Dublin, UNESCO City of Literature, is the ideal destination in Europe to engage with some of the major figures of modern European literature. Set in its historic Georgian center, the works of key Irish writers such as Joyce, Beckett, and Oscar Wilde can only really be fully appreciated by exploring the city in the company of a knowledgeable guide.
The course will demonstrate how important a good knowledge of Dublin is to fully appreciate key literary works in Irish literature. Participants will spend an hour or two each day reading and analyzing specific sections of cores text. Later in the day, they will then explore the particular part of Dublin where the texts were set. By being able to actually walk around the streets where some of the action takes place and visiting the key places mentioned in the texts, they will develop a much greater appreciation of the writing.
Through the course, the participants will also acquire a greater understanding of how the city of Dublin plays a key role in the selected texts. Irish writers, like Joyce and Beckett, exploited the very specific idioms used in the city of Dublin mainly for comic effect. A lot of the comedy of their work is lost on many readers who are not familiar with the highly specific sense of idiom that is particular to Dubliners.
The course has a very practical element to it. The careful and rigorous explanations of the Guide, supported by the use of maps and coupled with a comprehensive engagement with local historical anecdotes, will bring the participants to an appreciation of very specific nuances of language, and a much greater understanding of the texts. An appreciation of the historical context will also help participants make some of the most challenging prose fiction written in the English language — such as Ulysses by James Joyce and the prose fiction of Samuel Beckett, which are often perceived as too intimidating and intellectual — more accessible.
By the end of the course, participants will have a much richer understanding of the history and geography of Dublin, of its culture and literary history, as well as of what Irish modernism brought to the world. Understanding better Dublin and the works of its most famous literary figures will also give the participants a greater appreciation of what it actually means to be a European.
Concept by: Peter O’Neill
The course will help the participants to:
- Gain deeper insights into canonical texts in modern Irish literature;
- Find strategies to interpret greater meaning by using the skills learned to decipher the texts;
- Engage in a very profound way with Irish history and culture through the exploration of key texts set in the capital city of Dublin – UNESCO City of Literature;

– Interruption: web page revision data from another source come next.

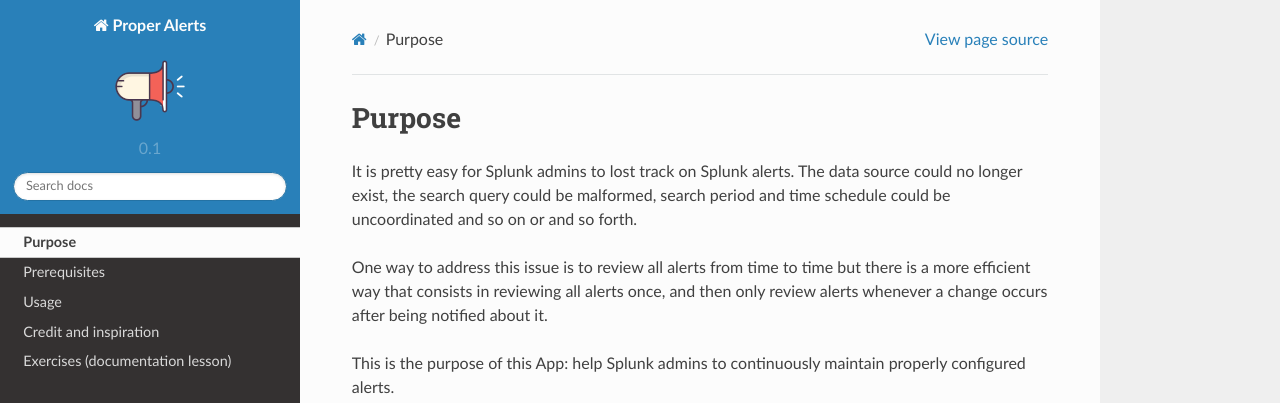
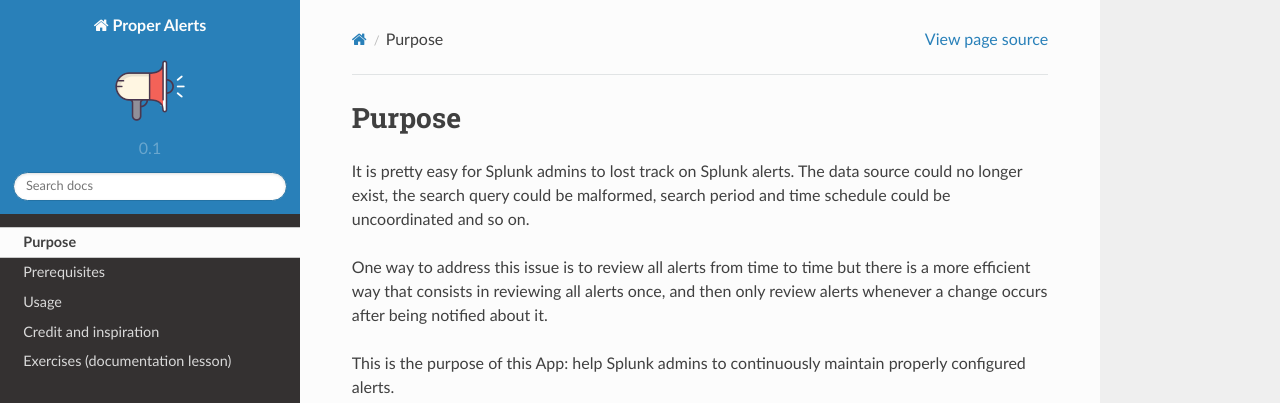
Before and after one commit to a-l-h/splunk-app-proper-alerts, a Sphinx documentation site: the page built from doc/purpose.rst, in a window 1280 px wide. Shown: the top 403 px of the page. Built offline with Sphinx 7.4.7 and the Read the Docs theme 2.0.0, drawn with Linux system fonts in a browser that asks for light colours.

Commit message:
Update purpose.rst

```diff
--- a/doc/purpose.rst
+++ b/doc/purpose.rst
@@ -3,7 +3,7 @@
 Purpose
 =======
 
-It is pretty easy for Splunk admins to lost track on Splunk alerts. The data source could no longer exist, the search query could be malformed, search period and time schedule could be uncoordinated and so on or and so forth.
+It is pretty easy for Splunk admins to lost track on Splunk alerts. The data source could no longer exist, the search query could be malformed, search period and time schedule could be uncoordinated and so on.
 
 One way to address this issue is to review all alerts from time to time but there is a more efficient way that consists in reviewing all alerts once, and then only review alerts whenever a change occurs after being notified about it.
 
```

- Guide other readers of the texts in a more grounded and efficient way;
- Analyze and design tailor-made school activities for students who need to study modern Irish writers;
- Foster a deeper understanding of cross-cultural pollination between mainland Europe and the island of Ireland.
Day 1 – Getting to know each other and Ireland’s Literature
- Introduction to the course, the school, and the external week activities;
- Icebreaker activities;
- Presentations of the participants’ schools;
- James Joyce and an Introduction to the Homeric Parallels of Ulysses;
- In the steps of Leopold Bloom, a Joycean exploration of the inner city of Dublin.
Day 2 – Wild about Wilde – Discovering Oscar Wilde and the Irish World of Art
- The wit and wisdom of Oscar Wilde;
- Merrion Square and Georgian Dublin, the birthplace of Wilde;
- The National Gallery of Ireland – key works – Caravaggio, Picasso, and Jack Yeats.
Day 3 – An Introduction to Samuel Beckett
- Dante and the Lobster, the early prose fiction of Samuel Beckett;
- A literary engagement in food appreciation – How to make a Gorgonzola sandwich!
- Creative writing class.
Day 4 – Other Irish writers and Poets
- Thomas Kinsella – The Pen Shop;
- A trip to the Seamus Heaney Centre, Bank of Ireland, College Green.
Day 5 – From Text to Place – a wrap up of Dublin and its literary connections
- Henry Street Arcade and Charles Baudelaire.
Day 6 – Course closure & cultural activities
- Course evaluation: round-up of acquired competencies, feedback, and discussion;
- Awarding of the course Certificate of Attendance.
- Excursion and other external cultural activities.
The schedule describes likely activities but may differ significantly based on the trainer delivering the specific session and the requests of the participants.
If you would like to discuss a specific topic, please indicate it at least 4 weeks in advance. Course modifications are subject to the trainer’s discretion.
The number and schedule of the cultural activities depend on the location, not the course; further information is available on each location webpage. The trainer will send you the definitive course schedule approximately two weeks before the course.